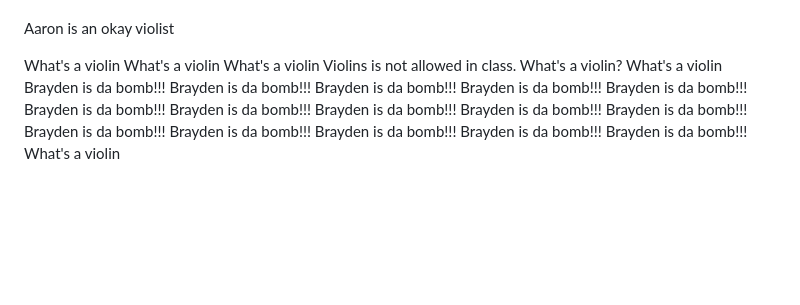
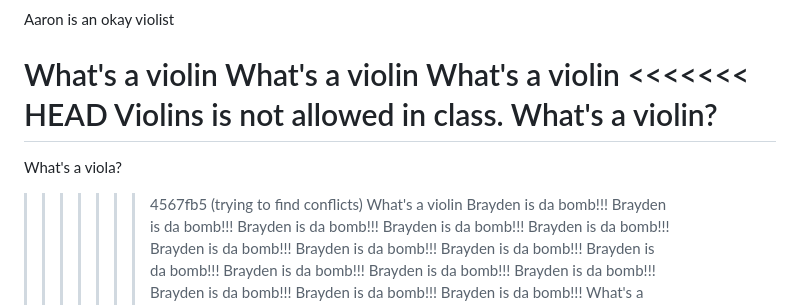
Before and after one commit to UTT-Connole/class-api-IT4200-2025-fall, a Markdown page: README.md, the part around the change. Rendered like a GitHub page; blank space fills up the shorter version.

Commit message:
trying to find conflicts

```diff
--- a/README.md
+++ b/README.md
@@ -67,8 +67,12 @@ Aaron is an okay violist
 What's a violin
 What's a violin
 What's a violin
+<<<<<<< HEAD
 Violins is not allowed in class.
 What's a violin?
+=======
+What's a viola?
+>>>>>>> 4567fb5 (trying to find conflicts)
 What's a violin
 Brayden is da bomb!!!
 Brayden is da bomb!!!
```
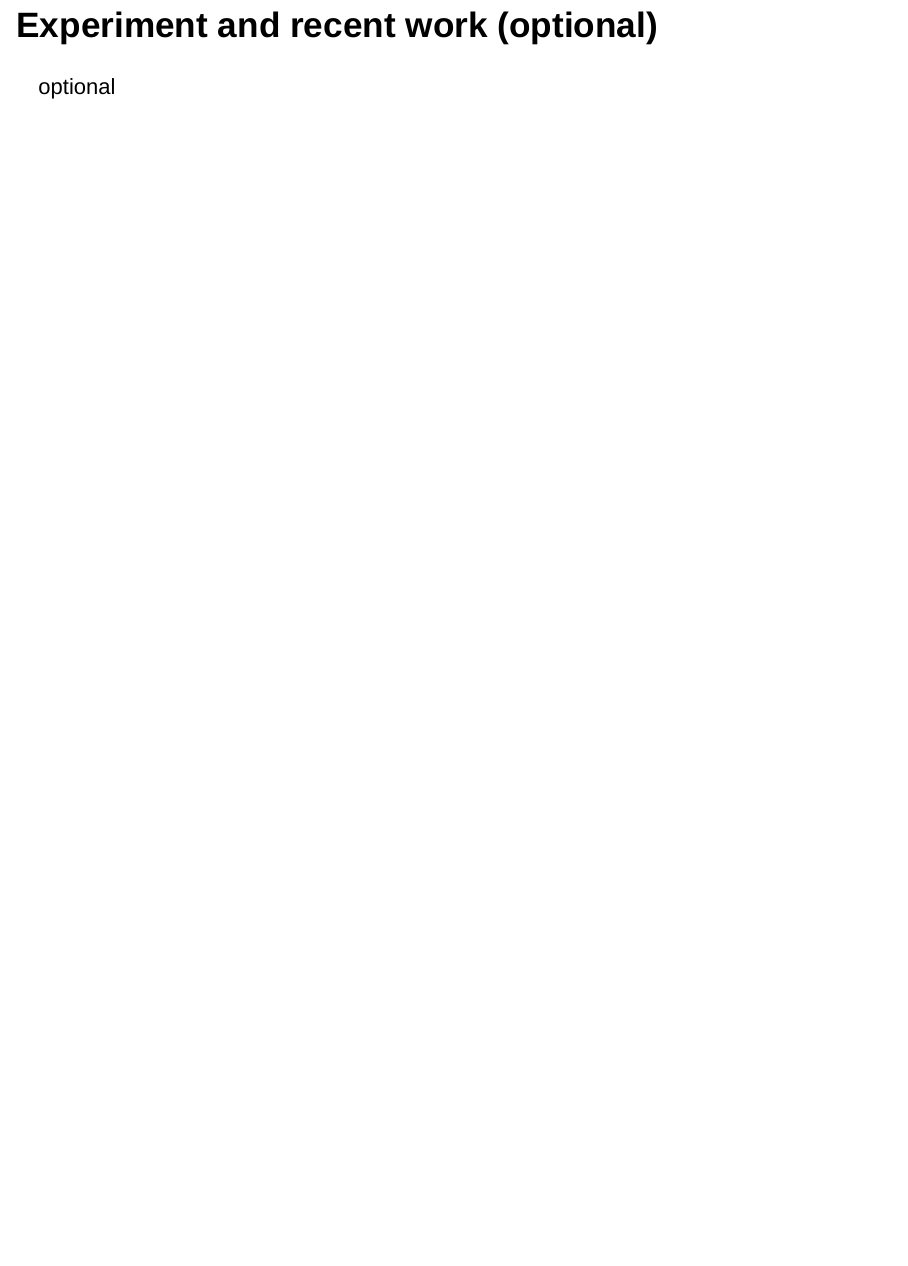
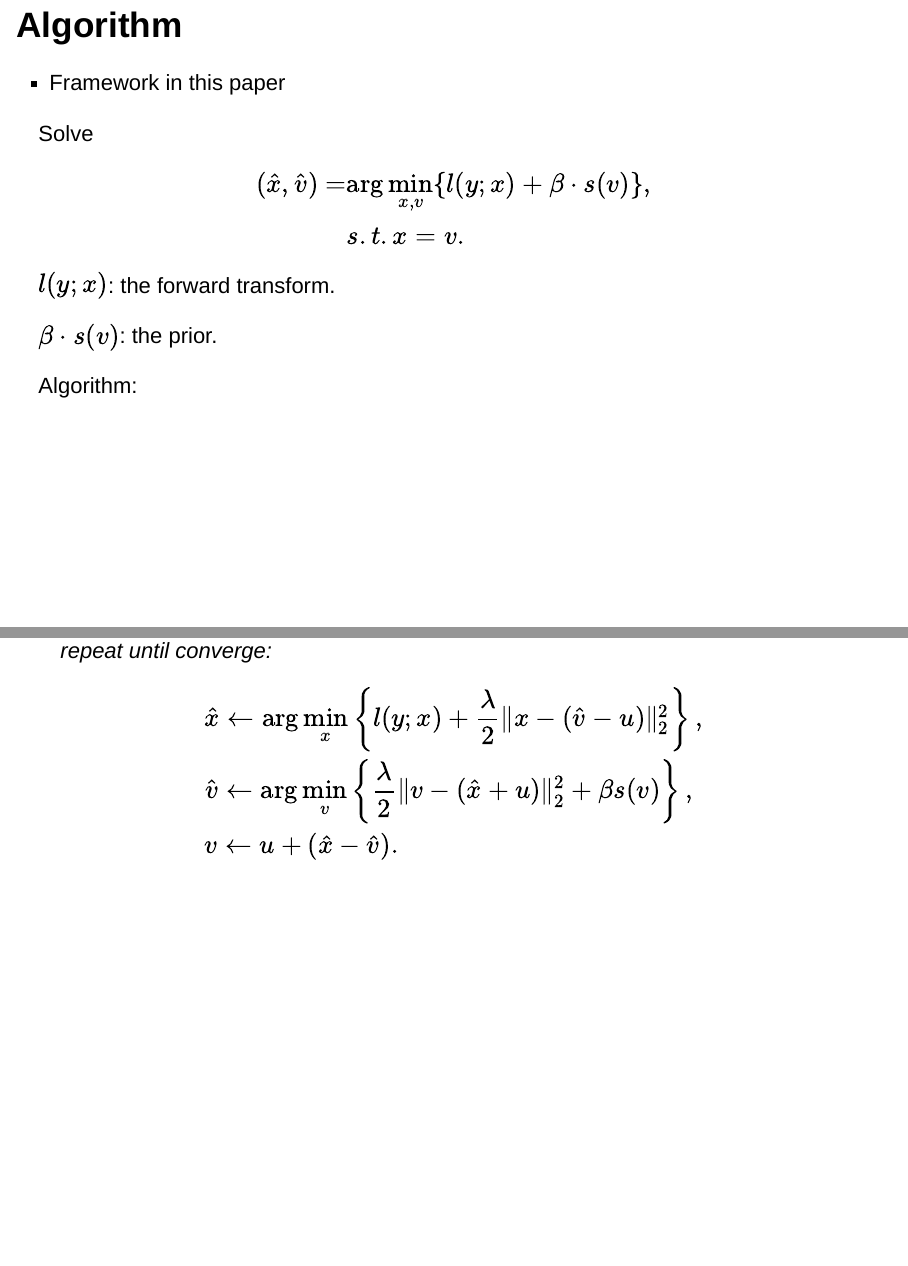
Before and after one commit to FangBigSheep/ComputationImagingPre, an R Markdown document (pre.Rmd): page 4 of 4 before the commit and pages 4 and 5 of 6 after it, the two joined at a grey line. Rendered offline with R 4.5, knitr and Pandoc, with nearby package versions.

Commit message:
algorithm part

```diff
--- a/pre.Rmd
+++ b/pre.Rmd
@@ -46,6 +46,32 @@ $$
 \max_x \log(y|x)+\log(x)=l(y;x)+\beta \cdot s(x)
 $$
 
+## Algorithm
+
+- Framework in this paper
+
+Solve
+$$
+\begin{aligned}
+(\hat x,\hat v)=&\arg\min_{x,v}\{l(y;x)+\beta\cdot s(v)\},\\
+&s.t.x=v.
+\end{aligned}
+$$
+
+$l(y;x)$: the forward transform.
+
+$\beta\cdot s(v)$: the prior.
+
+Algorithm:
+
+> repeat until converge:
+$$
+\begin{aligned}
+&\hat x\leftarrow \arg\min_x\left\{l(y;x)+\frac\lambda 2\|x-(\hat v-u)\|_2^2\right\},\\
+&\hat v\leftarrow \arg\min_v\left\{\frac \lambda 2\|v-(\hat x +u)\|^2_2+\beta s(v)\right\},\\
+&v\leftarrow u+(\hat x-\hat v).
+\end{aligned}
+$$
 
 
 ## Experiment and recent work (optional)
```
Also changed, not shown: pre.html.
:::
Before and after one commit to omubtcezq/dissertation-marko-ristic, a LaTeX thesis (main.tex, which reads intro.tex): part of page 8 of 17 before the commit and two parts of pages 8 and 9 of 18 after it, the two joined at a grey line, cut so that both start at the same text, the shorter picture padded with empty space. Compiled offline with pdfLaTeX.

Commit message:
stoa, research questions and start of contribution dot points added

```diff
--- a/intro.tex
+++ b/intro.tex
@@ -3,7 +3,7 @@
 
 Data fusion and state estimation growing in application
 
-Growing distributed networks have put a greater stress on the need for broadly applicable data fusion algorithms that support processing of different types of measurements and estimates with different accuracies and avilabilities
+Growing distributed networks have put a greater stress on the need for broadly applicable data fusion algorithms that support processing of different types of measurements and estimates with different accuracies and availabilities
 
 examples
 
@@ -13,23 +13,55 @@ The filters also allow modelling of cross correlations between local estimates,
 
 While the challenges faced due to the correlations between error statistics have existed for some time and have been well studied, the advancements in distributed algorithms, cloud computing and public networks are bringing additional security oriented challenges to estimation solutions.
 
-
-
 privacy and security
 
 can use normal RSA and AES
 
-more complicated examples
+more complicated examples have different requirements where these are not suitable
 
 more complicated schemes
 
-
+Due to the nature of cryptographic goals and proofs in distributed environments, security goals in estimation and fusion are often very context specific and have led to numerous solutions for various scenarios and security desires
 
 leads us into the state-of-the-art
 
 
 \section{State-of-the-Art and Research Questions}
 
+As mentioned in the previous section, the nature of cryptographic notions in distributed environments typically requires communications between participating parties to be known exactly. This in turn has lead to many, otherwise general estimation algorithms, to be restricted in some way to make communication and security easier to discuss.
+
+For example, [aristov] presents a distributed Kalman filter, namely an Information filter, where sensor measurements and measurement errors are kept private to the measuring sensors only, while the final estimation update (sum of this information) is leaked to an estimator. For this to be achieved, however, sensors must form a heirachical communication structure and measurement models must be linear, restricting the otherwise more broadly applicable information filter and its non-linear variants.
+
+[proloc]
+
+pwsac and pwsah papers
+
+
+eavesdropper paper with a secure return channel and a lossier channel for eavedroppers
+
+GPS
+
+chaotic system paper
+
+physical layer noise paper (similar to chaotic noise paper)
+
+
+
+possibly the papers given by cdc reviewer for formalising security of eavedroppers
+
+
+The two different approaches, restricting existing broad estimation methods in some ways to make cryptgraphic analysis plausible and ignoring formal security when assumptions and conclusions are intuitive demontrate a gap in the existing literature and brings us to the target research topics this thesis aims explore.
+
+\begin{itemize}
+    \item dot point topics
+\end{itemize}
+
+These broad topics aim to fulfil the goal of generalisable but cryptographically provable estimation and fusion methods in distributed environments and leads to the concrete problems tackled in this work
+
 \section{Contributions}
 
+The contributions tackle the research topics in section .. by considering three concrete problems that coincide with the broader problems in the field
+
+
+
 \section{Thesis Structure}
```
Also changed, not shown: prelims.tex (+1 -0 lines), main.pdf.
:::
### Aim of the exercise
Pull from the data each line where the string "more" turns up.

### Answer area
-more complicated examples
+more complicated examples have different requirements where these are not suitable
 more complicated schemes
+For example, [aristov] presents a distributed Kalman filter, namely an Information filter, where sensor measurements and measurement errors are kept private to the measuring sensors only, while the final estimation update (sum of this information) is leaked to an estimator. For this to be achieved, however, sensors must form a heirachical communication structure and measurement models must be linear, restricting the otherwise more broadly applicable information filter and its non-linear variants.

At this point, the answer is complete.